[MATERIAL SHOWN Boundary: Start]

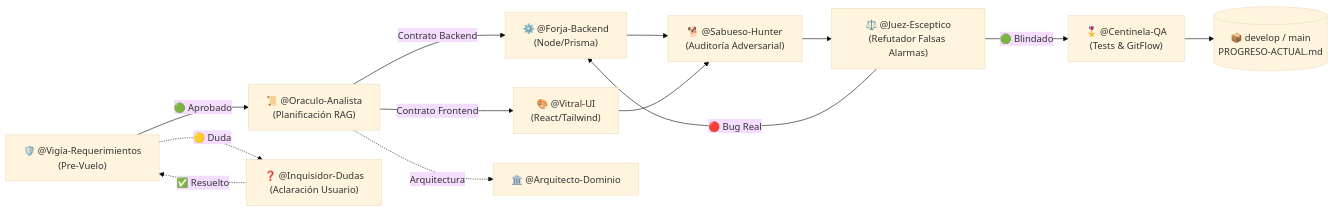
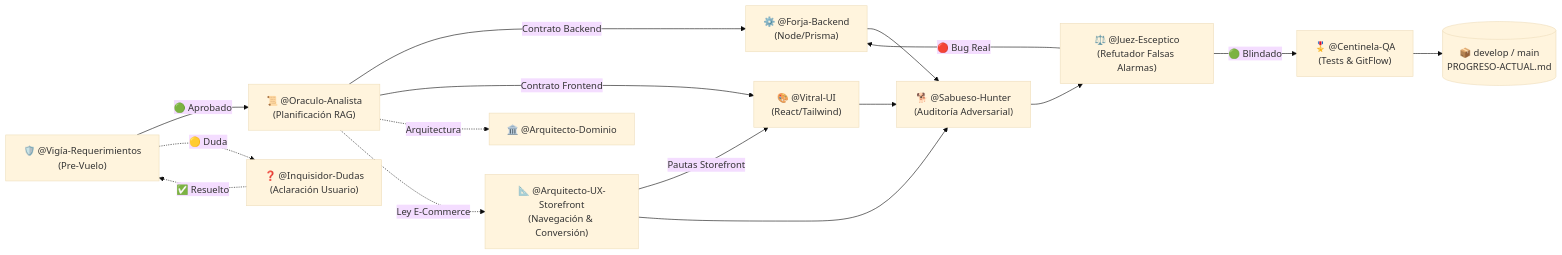
One commit to julio7879/Proyecto-Forma-POS-Pagina-web-IA changed the diagram in docs/vault/00-Oficina-Agentes-MOC.md. Above: the diagram before and after it, drawn with Mermaid (base theme). The commit also changed other lines of this file and 223 other files, not shown here.

````diff
--- a/docs/vault/00-Oficina-Agentes-MOC.md
+++ b/docs/vault/00-Oficina-Agentes-MOC.md
@@ -24,15 +24,18 @@
 ```mermaid
 flowchart LR
     A["🛡️ @Vigía-Requerimientos<br/>(Pre-Vuelo)"] -->|"🟢 Aprobado"| C["📜 @Oraculo-Analista<br/>(Planificación RAG)"]
     A -.->|"🟡 Duda"| B["❓ @Inquisidor-Dudas<br/>(Aclaración Usuario)"]
     B -.->|"✅ Resuelto"| A
     C -->|"Contrato Backend"| D["⚙️ @Forja-Backend<br/>(Node/Prisma)"]
     C -->|"Contrato Frontend"| E["🎨 @Vitral-UI<br/>(React/Tailwind)"]
     C -.->|"Arquitectura"| F["🏛️ @Arquitecto-Dominio"]
+    C -.->|"Ley E-Commerce"| UX["📐 @Arquitecto-UX-Storefront<br/>(Navegación & Conversión)"]
+    UX -->|"Pautas Storefront"| E
     D --> G["🐕 @Sabueso-Hunter<br/>(Auditoría Adversarial)"]
     E --> G
+    UX --> G
     G --> H["⚖️ @Juez-Esceptico<br/>(Refutador Falsas Alarmas)"]
     H -->|"🔴 Bug Real"| D
     H -->|"🟢 Blindado"| I["🎖️ @Centinela-QA<br/>(Tests & GitFlow)"]
     I --> J[("📦 develop / main<br/>PROGRESO-ACTUAL.md")]
 ```
````
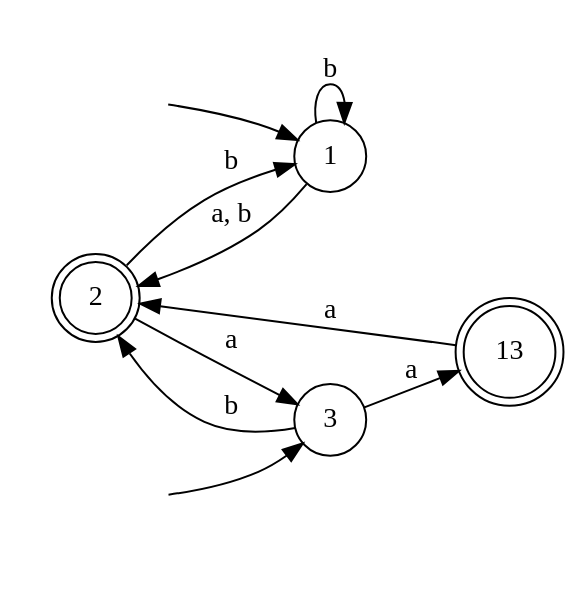
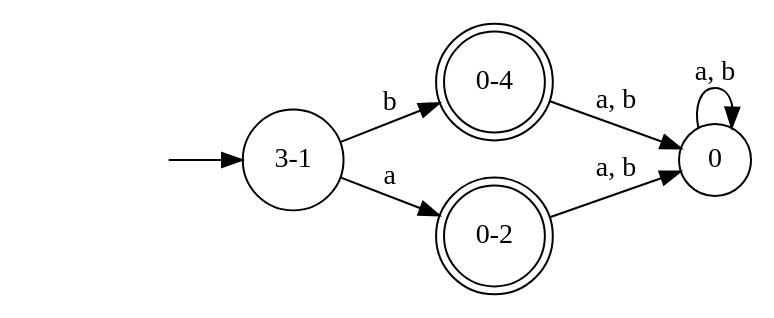
One commit to avivi55/FiniteAutomaton changed the diagram in dot/automata.dot. Above: the diagram before and after it, drawn with Graphviz. The commit also changed 5 other files, not shown here.

```diff
--- a/dot/automata.dot
+++ b/dot/automata.dot
@@ -1,19 +1,15 @@
 digraph finite_state_machine { rankdir=LR
 	node [shape=doublecircle]
-	"2"
-	"13"
+	"0-4"
+	"0-2"
 
 	node [shape=circle]
 	fake0 [style=invisible]
-	fake0 -> "1"
-	fake1 [style=invisible]
-	fake1 -> "3"
+	fake0 -> "3-1"
 
-	"1" -> "2" [label="a, b"] 
-	"1" -> "1" [label="b"] 
-	"2" -> "1" [label="b"] 
-	"2" -> "3" [label="a"] 
-	"3" -> "2" [label="b"] 
-	"3" -> "13" [label="a"] 
-	"13" -> "2" [label="a"] 
+	"3-1" -> "0-2" [label="a"] 
+	"3-1" -> "0-4" [label="b"] 
+	"0-4" -> "0" [label="a, b"] 
+	"0" -> "0" [label="a, b"] 
+	"0-2" -> "0" [label="a, b"] 
 }
```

[MATERIAL SHOWN Boundary: End]

ASSIGNED TASK » In your copy of the records above, include no pictures and match every line exactly.

REPLY »
One commit to julio7879/Proyecto-Forma-POS-Pagina-web-IA changed the diagram in docs/vault/00-Oficina-Agentes-MOC.md. Above: the diagram before and after it, drawn with Mermaid (base theme). The commit also changed other lines of this file and 223 other files, not shown here.

````diff
--- a/docs/vault/00-Oficina-Agentes-MOC.md
+++ b/docs/vault/00-Oficina-Agentes-MOC.md
@@ -24,15 +24,18 @@
 ```mermaid
 flowchart LR
     A["🛡️ @Vigía-Requerimientos<br/>(Pre-Vuelo)"] -->|"🟢 Aprobado"| C["📜 @Oraculo-Analista<br/>(Planificación RAG)"]
     A -.->|"🟡 Duda"| B["❓ @Inquisidor-Dudas<br/>(Aclaración Usuario)"]
     B -.->|"✅ Resuelto"| A
     C -->|"Contrato Backend"| D["⚙️ @Forja-Backend<br/>(Node/Prisma)"]
     C -->|"Contrato Frontend"| E["🎨 @Vitral-UI<br/>(React/Tailwind)"]
     C -.->|"Arquitectura"| F["🏛️ @Arquitecto-Dominio"]
+    C -.->|"Ley E-Commerce"| UX["📐 @Arquitecto-UX-Storefront<br/>(Navegación & Conversión)"]
+    UX -->|"Pautas Storefront"| E
     D --> G["🐕 @Sabueso-Hunter<br/>(Auditoría Adversarial)"]
     E --> G
+    UX --> G
     G --> H["⚖️ @Juez-Esceptico<br/>(Refutador Falsas Alarmas)"]
     H -->|"🔴 Bug Real"| D
     H -->|"🟢 Blindado"| I["🎖️ @Centinela-QA<br/>(Tests & GitFlow)"]
     I --> J[("📦 develop / main<br/>PROGRESO-ACTUAL.md")]
 ```
````
One commit to avivi55/FiniteAutomaton changed the diagram in dot/automata.dot. Above: the diagram before and after it, drawn with Graphviz. The commit also changed 5 other files, not shown here.

```diff
--- a/dot/automata.dot
+++ b/dot/automata.dot
@@ -1,19 +1,15 @@
 digraph finite_state_machine { rankdir=LR
 	node [shape=doublecircle]
-	"2"
-	"13"
+	"0-4"
+	"0-2"
 
 	node [shape=circle]
 	fake0 [style=invisible]
-	fake0 -> "1"
-	fake1 [style=invisible]
-	fake1 -> "3"
+	fake0 -> "3-1"
 
-	"1" -> "2" [label="a, b"] 
-	"1" -> "1" [label="b"] 
-	"2" -> "1" [label="b"] 
-	"2" -> "3" [label="a"] 
-	"3" -> "2" [label="b"] 
-	"3" -> "13" [label="a"] 
-	"13" -> "2" [label="a"] 
+	"3-1" -> "0-2" [label="a"] 
+	"3-1" -> "0-4" [label="b"] 
+	"0-4" -> "0" [label="a, b"] 
+	"0" -> "0" [label="a, b"] 
+	"0-2" -> "0" [label="a, b"] 
 }
```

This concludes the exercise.